Aerojet Rocketdyne is a world-class developer and manufacturer of advanced propulsion and energetics systems for customers including the U.S. Department of Defense, NASA and other agencies and companies, both in the United States and abroad. Our markets include space, where we provide a full range of propulsion and power systems for launch vehicles, satellites and other space vehicles; strategic missiles; missile defense; and tactical systems and armaments. Our propulsion systems, both liquid- and solid-fueled, have been at the heart of virtually every major U.S. space and missile program since the dawn of the space age. All of our products are manufactured at ISO 9001/AS 9100-certified facilities around the country.
Defense Contractor L3Harris Plans to Buy Aerojet Rocketdyne for $4.7 Billion
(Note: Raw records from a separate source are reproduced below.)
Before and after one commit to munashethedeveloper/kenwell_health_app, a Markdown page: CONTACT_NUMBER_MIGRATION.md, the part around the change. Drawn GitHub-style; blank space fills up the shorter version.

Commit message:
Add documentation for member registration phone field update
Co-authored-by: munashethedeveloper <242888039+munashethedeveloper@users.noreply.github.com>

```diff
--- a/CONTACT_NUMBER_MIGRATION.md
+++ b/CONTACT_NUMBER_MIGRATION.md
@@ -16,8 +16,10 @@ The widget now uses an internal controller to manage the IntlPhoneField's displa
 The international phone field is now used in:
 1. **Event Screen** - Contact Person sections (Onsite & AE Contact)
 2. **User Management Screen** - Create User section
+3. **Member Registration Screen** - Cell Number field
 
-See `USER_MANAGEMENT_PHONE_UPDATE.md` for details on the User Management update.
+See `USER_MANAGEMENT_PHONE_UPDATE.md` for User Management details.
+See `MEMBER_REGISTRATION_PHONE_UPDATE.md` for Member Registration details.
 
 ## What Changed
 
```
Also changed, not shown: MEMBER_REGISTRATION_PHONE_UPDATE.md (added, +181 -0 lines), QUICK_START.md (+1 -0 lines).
Defense firm L3Harris Technologies Inc. said it agreed to buy Aerojet Rocketdyne Holdings Inc. in a $4.7 billion deal that would cement L3Harris’s role as one of six prime defense contractors for the Pentagon. Aerojet is a major maker of engines used in missiles, such as the Javelin deployed in Ukraine. Its products also help power National Aeronautics and Space Administration rockets and U.S. military hypersonic systems designed to deter China’s military expansion. Aerojet was put back up for sale after federal regulators in January sued to block its planned $4.4 billion purchase by Lockheed Martin Corp. on antitrust grounds, sparking a bitter internal board battle.
Additive for Aerospace: Welcome to the New Frontier
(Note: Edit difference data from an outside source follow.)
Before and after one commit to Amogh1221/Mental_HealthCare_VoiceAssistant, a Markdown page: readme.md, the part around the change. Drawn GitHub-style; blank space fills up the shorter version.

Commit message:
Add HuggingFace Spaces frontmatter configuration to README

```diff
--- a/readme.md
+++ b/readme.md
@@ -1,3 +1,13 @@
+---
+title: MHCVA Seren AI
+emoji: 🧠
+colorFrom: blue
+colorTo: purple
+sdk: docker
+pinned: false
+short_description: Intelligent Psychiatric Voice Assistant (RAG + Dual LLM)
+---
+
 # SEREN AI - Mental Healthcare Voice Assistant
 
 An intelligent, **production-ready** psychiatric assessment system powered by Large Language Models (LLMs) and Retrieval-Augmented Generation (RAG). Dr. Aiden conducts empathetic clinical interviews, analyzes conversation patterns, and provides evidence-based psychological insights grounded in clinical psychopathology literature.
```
Gao, a tech fellow and AM technical lead at Aerojet Rocketdyne, is particularly interested in the 3D printing of heat-resistant superalloys (HRSAs) and a special group of elements known as refractory metals. The first of these enjoy broad use in gas turbines and rocket engines, but it’s the latter that offers the greatest potential for changing the speed and manner in which humans propel aircraft, spacecraft, and weaponry from Point A to Point B.
“When you print these materials, they typically become both stronger and harder than their wrought or forged equivalents,” he said. “The laser promotes the creation of a supersaturated solid solution with fantastic properties, ones that cannot be achieved otherwise. When you combine this with AM’s ability to generate shapes that were previously impossible to manufacture, it presents some very exciting possibilities for the aerospace industry.”
Eric Barnes, a fellow of advanced and additive manufacturing at Northrop Grumman, says “Northrop Grumman and its customers are now in a position to more readily adopt additive manufacturing and prepare to enter that plateau of productivity because we have spent the past few years collecting the required data and generating the statistical information needed to ensure long term use of additive manufacturing in an aeronautical environment… In the future, you may be able to eliminate NDT completely. Comprehensive build data will also serve to reduce qualification timelines, and if you’re able to understand all that’s going on inside the build chamber in real-time, machine learning and AI systems might be able to adjust process parameters such that you never have a bad part.”